DeadThingsYardhaunt: Very cool, gonna look great. One technique I used when making my pillars
was to use spray paint on the lines. The acetone in the paint does the same
KorbielowSki: Dear pa., Thanks for your message and clarification. I was not commenting
on your great artisanship merely your statement re: concrete&1912. . Near
where I live there is a housing development which was built of poor quality
brick, the exterior of all the buildings was covered in CEMENT with astylar
facades and rusticated ground floor quoins; very fashionable in 1840. Looks
like concrete ! . It was thought they might only last for fifty years but
no, the're still standing. . . Cheers from del-boy
KorbielowSki: Dear pa., Yes, do go on; where would there have been concrete walls not
cement, that could get cracked like that in domestic architecture in 1912?
. I can't think of any 1912 era architecture that would be like that, do
you know of any in LA? that there are photos of on Google image? Francois
Coignet House, (not 1912) . . Cheers. from, del-boy.
foreverwingnut: Dave, you're a great host! I'd like to make some Egyptian walls using some
of the same methods I've learned from you. I can't afford the carving
tools, so I'll be using a cheap wood-engraving tool instead. Also, to make
pitted/aged blocks, I've had great luck in the past using aeresol

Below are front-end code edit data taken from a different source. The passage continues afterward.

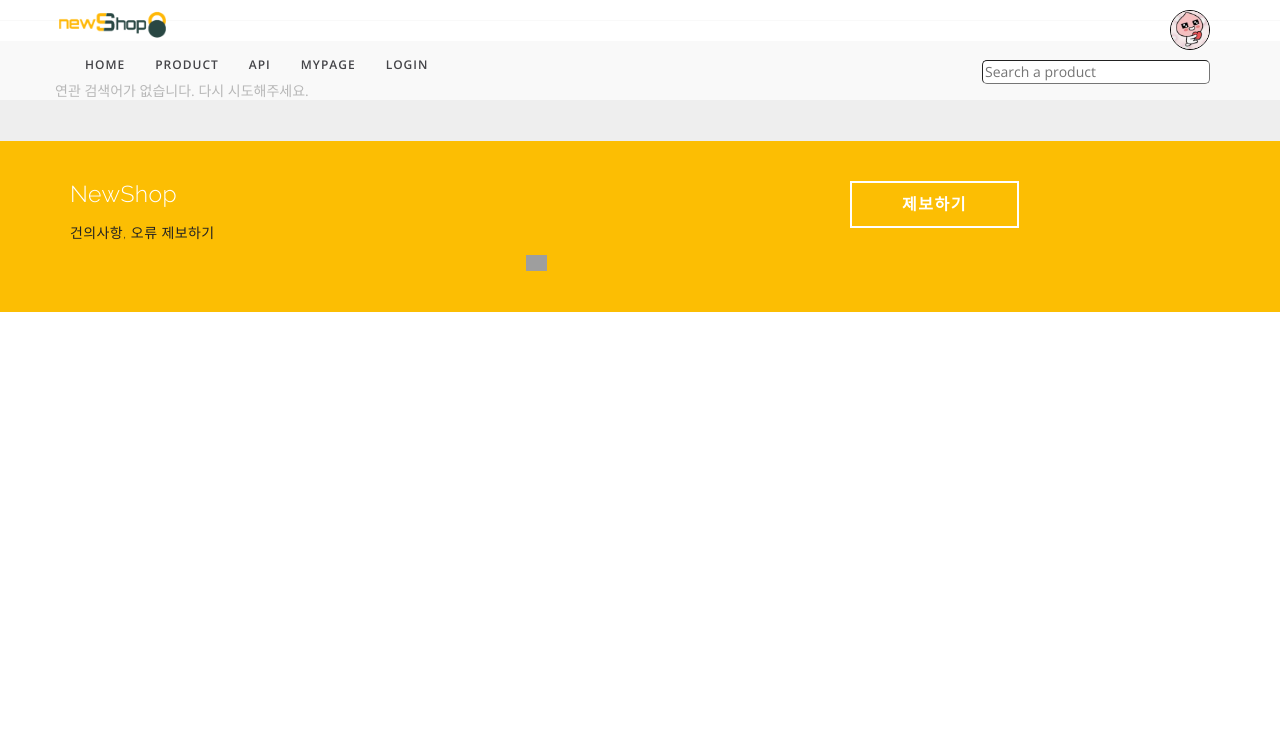
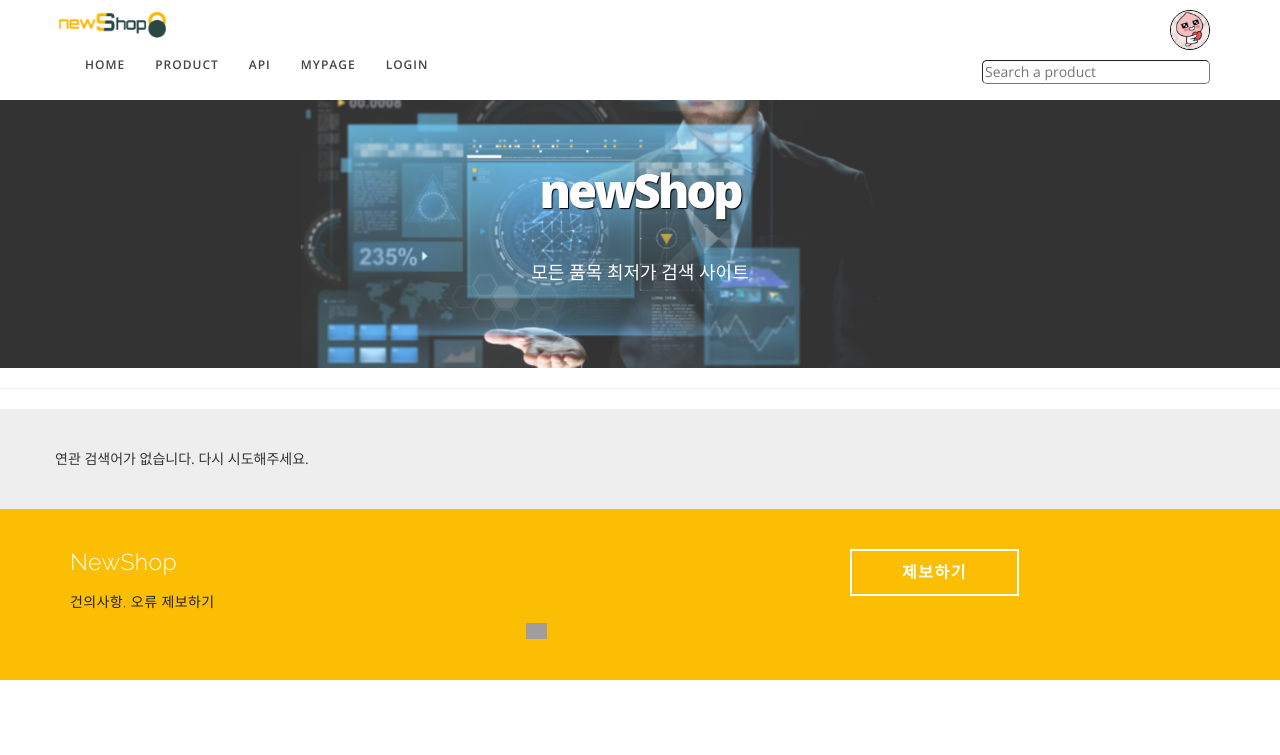
Before and after one commit to skkuse/2020spring_41class_team3, a Django app: template src/NewShop/Displayer/templates/Displayer/related.html in a window 1280 px wide. Shown: the top 755 px of the page. Run offline with Django 3.2, Linux system fonts and the light colour scheme; the template is opened without the code that fills it, so the values that code supplies are empty; some libraries are stand-ins or nearby versions; some web fonts are replaced; grey boxes are pictures that could not be loaded.

Commit message:
허전해서 홈과 같은 헤더 추가

```diff
--- a/src/NewShop/Displayer/templates/Displayer/related.html
+++ b/src/NewShop/Displayer/templates/Displayer/related.html
@@ -1,6 +1,44 @@
 {% extends 'Displayer/index.html' %}
 {% load static %}
 {% block content %}
+<header>
+			<div class="container-fluid" >
+				<div class="slider-container" >
+					<div class="owl-slider owl-carousel">
+						<div class="item">
+							<div class="owl-slider-item">
+								<img src="{%static 'images/slider-1.jpg'%}" class="img-responsive" alt="portfolio">
+								<div class="intro-text">
+									<div class="intro-heading">newShop</div>
+									<div class="intro-lead-in">모든 품목 최저가 검색 사이트</div>
+									<div class="col-md-6">
+									<div class="form-group">
+										<p class="help-block text-danger"></p>
+										</div>
+									</div>
+								</div>
+							</div>
+						</div>
+						<div class="item">
+							<div class="owl-slider-item">
+								<img src="{%static 'images/slider-2.jpg'%}" class="img-responsive" alt="portfolio">
+								<div class="intro-text">
+									<div class="intro-lead-in">We are the number one</div>
+									<div class="intro-heading">Design & Development Agency</div>
+								</div>
+							</div>
+						</div>
+						<div class="item">
+							<div class="owl-slider-item">
+								<img src="{%static 'images/slider-1.jpg'%}" class="img-responsive" alt="portfolio">
+								<div class="intro-text">
+									<div class="intro-lead-in">We are the number one</div>
+									<div class="intro-heading">Design & Development Agency</div>
+								</div>
+							</div>
+						</div>
+					</div>
+				</div>
 	<hr>
 	<section class="section-product-news">
 		<div class="container">
```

spraypaints (sparayed on very thinly), which eats away at the foam- it's
less time-consuming than the hot-air gun method, but you looked like you
were enjoying yourself, so to each his own!

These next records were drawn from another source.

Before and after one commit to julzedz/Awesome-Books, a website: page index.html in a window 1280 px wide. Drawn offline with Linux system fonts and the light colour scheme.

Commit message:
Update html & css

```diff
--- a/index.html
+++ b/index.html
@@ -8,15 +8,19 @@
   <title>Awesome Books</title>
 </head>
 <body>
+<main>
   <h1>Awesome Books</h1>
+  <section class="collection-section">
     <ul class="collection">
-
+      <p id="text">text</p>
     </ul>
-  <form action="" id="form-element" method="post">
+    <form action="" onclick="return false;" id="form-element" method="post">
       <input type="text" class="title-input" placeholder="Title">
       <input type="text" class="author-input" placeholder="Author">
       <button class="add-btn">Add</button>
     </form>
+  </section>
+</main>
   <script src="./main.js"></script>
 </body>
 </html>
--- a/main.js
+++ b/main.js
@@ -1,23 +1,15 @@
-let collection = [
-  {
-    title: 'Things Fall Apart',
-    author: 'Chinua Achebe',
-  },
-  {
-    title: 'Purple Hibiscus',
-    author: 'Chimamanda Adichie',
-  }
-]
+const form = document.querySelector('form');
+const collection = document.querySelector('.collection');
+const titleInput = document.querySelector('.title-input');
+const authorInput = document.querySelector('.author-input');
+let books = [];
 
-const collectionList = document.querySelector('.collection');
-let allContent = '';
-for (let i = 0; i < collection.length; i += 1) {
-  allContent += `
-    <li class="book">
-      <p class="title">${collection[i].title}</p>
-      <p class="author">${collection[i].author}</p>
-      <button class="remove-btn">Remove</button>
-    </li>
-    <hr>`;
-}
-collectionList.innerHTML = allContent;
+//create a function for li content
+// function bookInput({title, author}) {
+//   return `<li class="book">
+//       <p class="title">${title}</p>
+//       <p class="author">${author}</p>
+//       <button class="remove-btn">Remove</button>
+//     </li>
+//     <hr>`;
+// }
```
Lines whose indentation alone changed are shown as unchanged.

BestMagicEver: lets get started on the crack.....that made me lol
KorbielowSki: 0:15 I don't think there were any concrete walls a hundred years ago. .
Concrete was not used as a building material in that way in those days. . .
Cheers. from, del-boy
PandemicCemetery: @dietmtndewcub It's made out of white nylon. My day job is a CNC Machinest,
so I make alot of my own tools and things. But it could also be made out of
wood with a couple holes drilled in it for zip ties to slide thru so you
can attach the hot knife. Or Foam Factory sells a "sled" for this exact
purpose. I think its like 20 or 30 bucks.
FatalHaloMedia: Great instruction man! Thanks for all the detail and for not missing
anything. I'm going to try and do something like this in my son's room
soon. That block you used to kep your depth even on the crack - did that
come with the hot knife and wire kit you bought? What's it made out of so
that the knife doesn't burn it?
Thomas Scott Norton: What you have done, looks Awesome Can't wait to see more. The white handle
you had on your hot knife, where did you get it and what is it made of? I
could SO use one doing my work.
PandemicCemetery: Your way too serious about halloween wall panels. I mean I'm glad you care
so much but, were talking about Halloween here. I didn't want to sound like
a pickle. I was just stating thay there was concrete block 100 years ago. Yes
it might not br a perfect match to 1912 architecture, but its just for
halloween. I don't think kids will notice.
sonicfreak04: whats the soundtrack? I heard it before from the haunted house I use to
PandemicCemetery: The song is from midnight syndicate. Buy i forgot the name. Sorry